Published on September 30th, 2019 | by Diane Eaton0
CHIROPRACTIC GOES 3D
Photo: Dr. Randy Culig (Photo: DJ & Karen Hagerman)
by Diane Eaton
If you’ve heard the term, you’ve probably seen a chiropractor.
Detecting and correcting vertebral subluxation—misalignments of vertebrae in the spine—has been the focal point of chiropractic care since the practice was invented more than 100 years ago. The idea being: if the vertebrae are reset sufficiently, the associated pain and functional loss can be reduced.
But two of Atlanta’s chiropractic care physicians have adopted advances in technology along with more holistic perspectives of the body in order to get better results than their more traditional counterparts.
Snubbing the push-pull-and-pop approach that chiropractic is famous for, their adjustments are ostensibly more precise and can benefit the patient’s health more significantly.
A Top-Down Approach
Dr. Randy Culig, founder of Pierce Chiropractic in Atlanta, believes that the cervical spine—the seven bones in the neck—is the key to chiropractic correction and the resulting improvements in health and wellness.
“Approximately 74% of low back pain surgeries are considered unsuccessful,” says Culig, a cervical spine specialist. “Why? If the problem isn’t coming from the lower back but originates in the cervical spine, then any back surgery is only correcting the compensation of the problem—not the problem itself.”
The cervical spine is by far the most movable area of the spine, which makes it the most prone to injury. The rest of the body tends to adapt to whatever’s going on in the cervical spine.
“The cervical spine has the most intricate structure,” says Culig. “The vertebral artery runs through it and supplies 11 out of the 12 cranial nerves. That’s why we see a lot of patients with things related to the cranial nerves: the blood supply can often be inhibited due to misalignment to the cervical spine.”
“When the cervical spine is out, it tends to bring the skull off balance, which then tends to throw off your entire center of gravity. So, we see a lot of conditions, including sciatica, numbness in the foot or hip pain that all tend to stem from the cervical spine.”
The staff at Pierce Chiropractic use several diagnostic tools to get a more precise understanding of a patient’s condition. They use thermography to provide insights about blood flow, which in turn tells them about the patient’s side-to-side symmetry. Then, with the help of X-rays and precision 3D imaging, they get a mathematical equation that calculates the exact vector in the neck that needs to be adjusted in the patient.
“We know the specific vector,” says Culig, “and we leverage the area correctly. When it comes time to do the adjustment, it feels like nothing more than a tap behind the ear.”
Not a Bone-Out-of-Place Model
“The bone-out-of-place view is a mechanistic approach that’s like fixing your car,” says Dr. Russell Friedman, the senior physician at AlternaHealth in Sandy Springs. “But we’re not just cars that get dented.
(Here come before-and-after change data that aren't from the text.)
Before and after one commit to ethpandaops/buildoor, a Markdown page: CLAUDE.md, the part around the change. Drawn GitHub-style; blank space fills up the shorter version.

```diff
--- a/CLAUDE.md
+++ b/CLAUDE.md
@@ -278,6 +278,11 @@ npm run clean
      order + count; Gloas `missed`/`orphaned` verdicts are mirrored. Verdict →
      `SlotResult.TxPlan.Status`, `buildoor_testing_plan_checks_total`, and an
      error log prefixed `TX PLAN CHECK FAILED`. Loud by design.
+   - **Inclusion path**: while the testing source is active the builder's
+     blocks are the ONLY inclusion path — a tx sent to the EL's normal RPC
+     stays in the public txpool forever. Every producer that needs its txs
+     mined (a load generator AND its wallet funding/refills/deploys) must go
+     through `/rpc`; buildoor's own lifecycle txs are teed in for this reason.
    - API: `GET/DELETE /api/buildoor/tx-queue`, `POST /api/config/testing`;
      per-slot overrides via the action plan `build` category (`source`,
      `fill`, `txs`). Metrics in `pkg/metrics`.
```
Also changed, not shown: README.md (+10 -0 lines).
People are a whole system that responds with a nervous system and life force, and the body tries to compensate and create balance so it can be energetically sound.”
Gravity is the largest stressor on the human body, says Friedman, yet the “bone-out-of-place” model of traditional chiropractic treatment doesn’t account for it. “Posture. It uses more energy to stand up against gravity and it takes more neurological wiring and more structural integration into the fascia and bony system to integrate it” than any other system.
“We’re wired something like a puppet, with the string at the top,” says Friedman, who is board-certified in QSM3, NUCCA, and Orthospinology.
That top string is found in the cervical spine—the only place one can access “all the rubber bands, all three dimensions—anterior, posterior, up and down and side to side,” says Friedman. “All the lines from the pelvis come up through the chest, the back, the shoulders, all the way around three dimensionally and up.”
With their QSM3 technology, AlternaHealth can read the body’s weight differential from side to side, the “tilt” or “lean” of certain areas, and the “twist” of the body—the way the body is energetically holding itself. The data accounts for damage done to the body, its orientation and the way it is or has been breaking down energetically.
Friedman says the equipment allows him to get insights about the configuration of the body and how it’s responding energetically. “I can look in real-time—live—and watch the body as it oscillates. I look at the energy of the human body, and then I have what I need to restore the structure.”
The goal is tensegrity—a term that alludes to the balance and uplift of a well-filled balloon. “When you open the nervous system and expand the cells of the body,” says Friedman, “the human body reacts. The majority of my patients get a reset.”